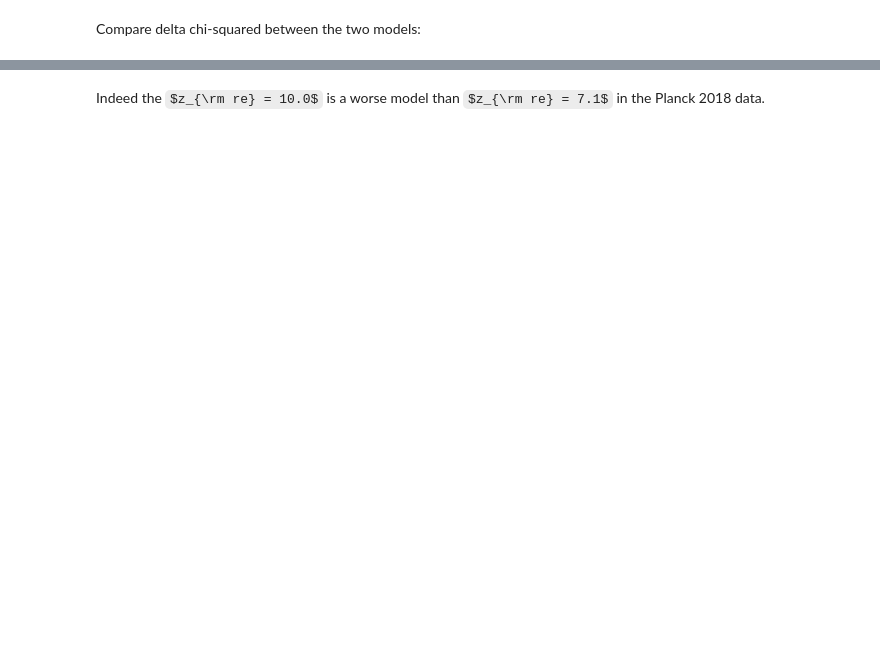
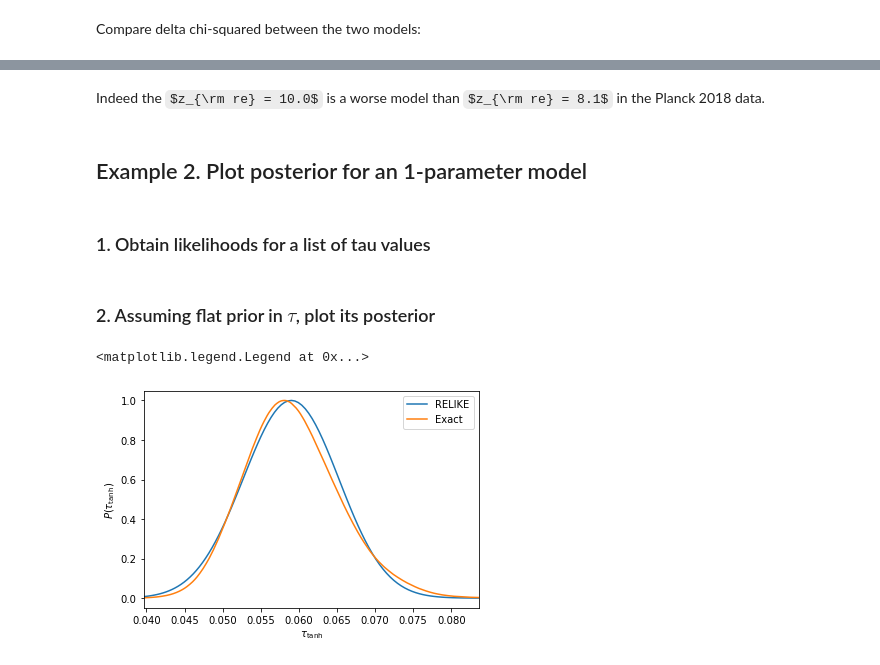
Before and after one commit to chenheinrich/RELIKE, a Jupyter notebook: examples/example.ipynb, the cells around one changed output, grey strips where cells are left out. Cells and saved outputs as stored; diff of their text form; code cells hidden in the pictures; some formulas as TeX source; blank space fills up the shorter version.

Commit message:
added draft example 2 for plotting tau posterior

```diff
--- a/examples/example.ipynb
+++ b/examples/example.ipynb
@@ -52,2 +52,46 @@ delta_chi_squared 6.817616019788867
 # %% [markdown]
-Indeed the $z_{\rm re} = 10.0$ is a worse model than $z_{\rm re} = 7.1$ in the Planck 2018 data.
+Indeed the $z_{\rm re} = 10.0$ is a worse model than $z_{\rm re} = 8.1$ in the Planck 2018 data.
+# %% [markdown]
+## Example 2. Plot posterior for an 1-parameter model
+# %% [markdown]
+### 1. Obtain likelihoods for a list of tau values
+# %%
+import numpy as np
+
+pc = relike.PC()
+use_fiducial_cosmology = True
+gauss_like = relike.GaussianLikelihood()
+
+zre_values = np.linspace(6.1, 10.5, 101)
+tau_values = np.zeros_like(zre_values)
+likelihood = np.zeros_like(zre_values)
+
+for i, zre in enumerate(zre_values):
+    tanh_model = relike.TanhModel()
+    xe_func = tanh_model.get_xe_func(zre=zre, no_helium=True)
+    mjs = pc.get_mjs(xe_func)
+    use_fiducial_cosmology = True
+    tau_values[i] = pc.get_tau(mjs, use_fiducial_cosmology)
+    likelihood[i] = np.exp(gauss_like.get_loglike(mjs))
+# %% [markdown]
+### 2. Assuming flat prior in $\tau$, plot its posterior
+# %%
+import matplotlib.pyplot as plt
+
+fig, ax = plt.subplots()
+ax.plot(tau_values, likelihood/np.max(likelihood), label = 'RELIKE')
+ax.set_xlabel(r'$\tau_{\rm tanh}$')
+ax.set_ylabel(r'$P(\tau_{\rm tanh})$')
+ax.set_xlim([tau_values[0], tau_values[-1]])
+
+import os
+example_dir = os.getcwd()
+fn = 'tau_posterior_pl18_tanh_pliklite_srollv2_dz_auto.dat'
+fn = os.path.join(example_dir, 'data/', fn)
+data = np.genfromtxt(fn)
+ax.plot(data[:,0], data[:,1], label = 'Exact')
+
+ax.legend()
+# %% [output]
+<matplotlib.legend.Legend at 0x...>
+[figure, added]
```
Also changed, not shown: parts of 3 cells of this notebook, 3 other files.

Your goal: Where in the records does the word "data" appear? Copy each line that holds it.

Expected output:
-Indeed the $z_{\rm re} = 10.0$ is a worse model than $z_{\rm re} = 7.1$ in the Planck 2018 data.
+Indeed the $z_{\rm re} = 10.0$ is a worse model than $z_{\rm re} = 8.1$ in the Planck 2018 data.
+fn = os.path.join(example_dir, 'data/', fn)
+data = np.genfromtxt(fn)
+ax.plot(data[:,0], data[:,1], label = 'Exact')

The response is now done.